That is the unlikely question I explored in a blog post five years ago, triggered by a film about the problems involved with building a nuclear waste repository intended to remain undisturbed for 100,000 years. If you are going to do that – and the Finns are doing exactly that – what are your ethical obligations to warn your impossibly distant descendants? More pragmatically, whatever those obligations are, how do you transmit a message with any hope of its remaining coherent – or is it better not even to attempt the task?
In what is no doubt a deeply unintended irony, the film has never been easy to see. It’s had a handful of showings in a few slightly random places, one of which I was lucky enough to catch. At the time, there didn’t seem to be any other way of seeing it and though I have looked once or twice, I had never found it in any other format. It seemed doomed to obscurity long before the waste which was its subject. That’s a shame, because it’s a good film and well worth watching, whatever your level of interest in nuclear waste management.
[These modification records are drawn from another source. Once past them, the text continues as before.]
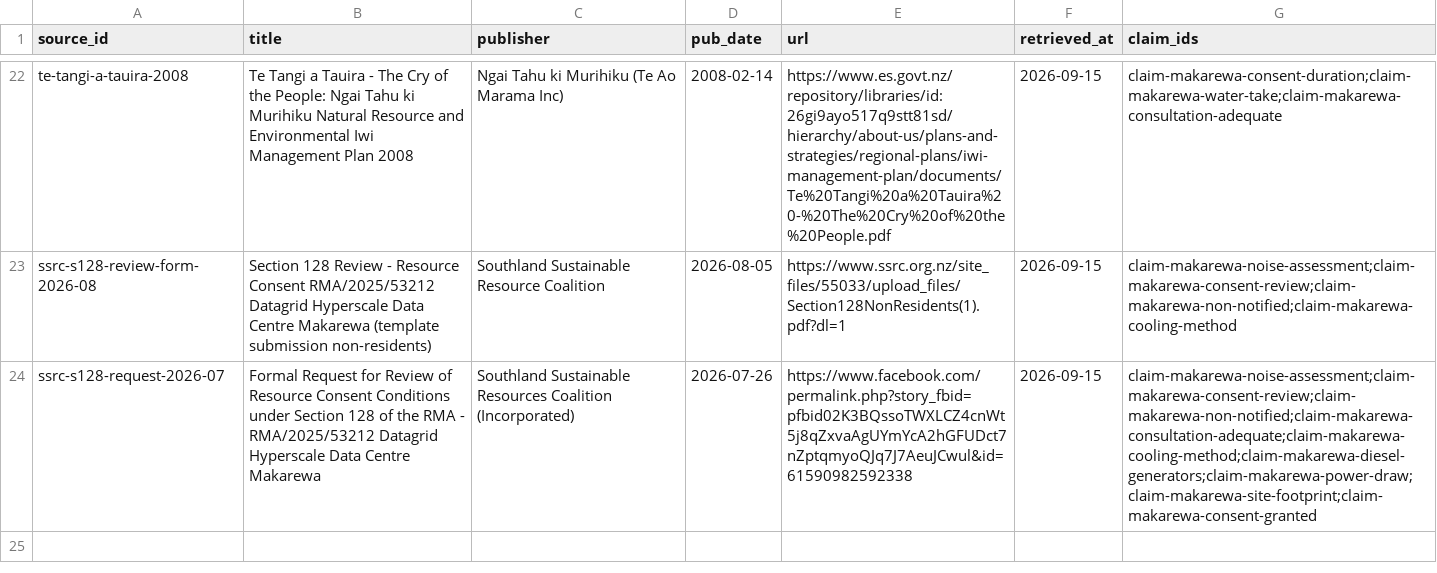
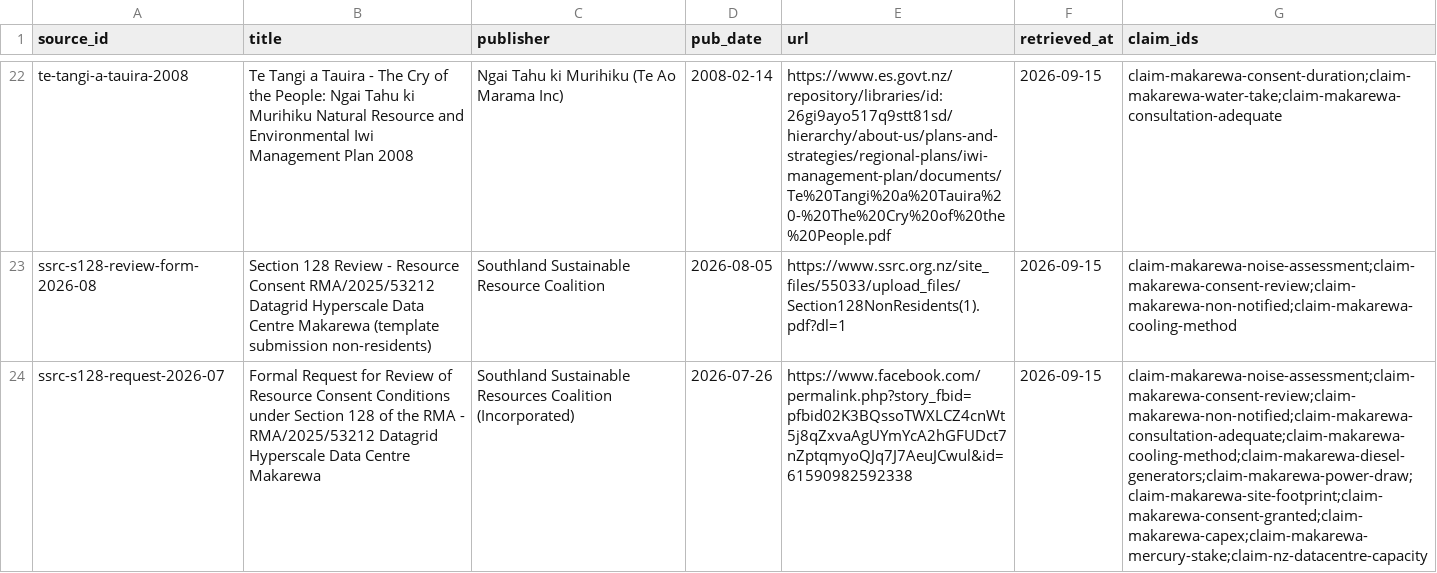
Before and after one commit to JamesWeb3/sovereign-agentic-pipeline, a CSV file: research/corpus.csv, drawn as a sheet; only a part is shown, gaps mark what is left out; the diff names each change by its address in the sheet, - before the commit and + after, or states it on an @@ line.

```diff
--- a/research/corpus.csv
+++ b/research/corpus.csv
-G24 (claim_ids): claim-makarewa-noise-assessment;claim-makarewa-consent-review;claim-makarewa-non-notified;claim-makarewa-consultation-adequate;claim-makarewa-cooling-method;claim-makarewa-diesel-generators;claim-makarewa-power-draw;claim-makarewa-site-footprint;claim-makarewa-consent-granted
+G24 (claim_ids): claim-makarewa-noise-assessment;claim-makarewa-consent-review;claim-makarewa-non-notified;claim-makarewa-consultation-adequate;claim-makarewa-cooling-method;claim-makarewa-diesel-generators;claim-makarewa-power-draw;claim-makarewa-site-footprint;claim-makarewa-consent-granted;claim-makarewa-capex;claim-makarewa-mercury-stake;claim-nz-datacentre-capacity
```
Also changed, not shown: research/claims.csv, 3 other files.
Yesterday it came up in conversation, and not for the first time I found myself both recommending the film and regretting that the chance of being able to act on that recommendation seemed vanishingly small. In a triumph of hope over expectation, I had one last look this morning – and discovered that there is a DVD and that Amazon is ready to sell it to you. When I looked, Amazon had two copies in stock, now that I have looked, there is just one left – yours for the princely sum of £4.02. That’s a bargain.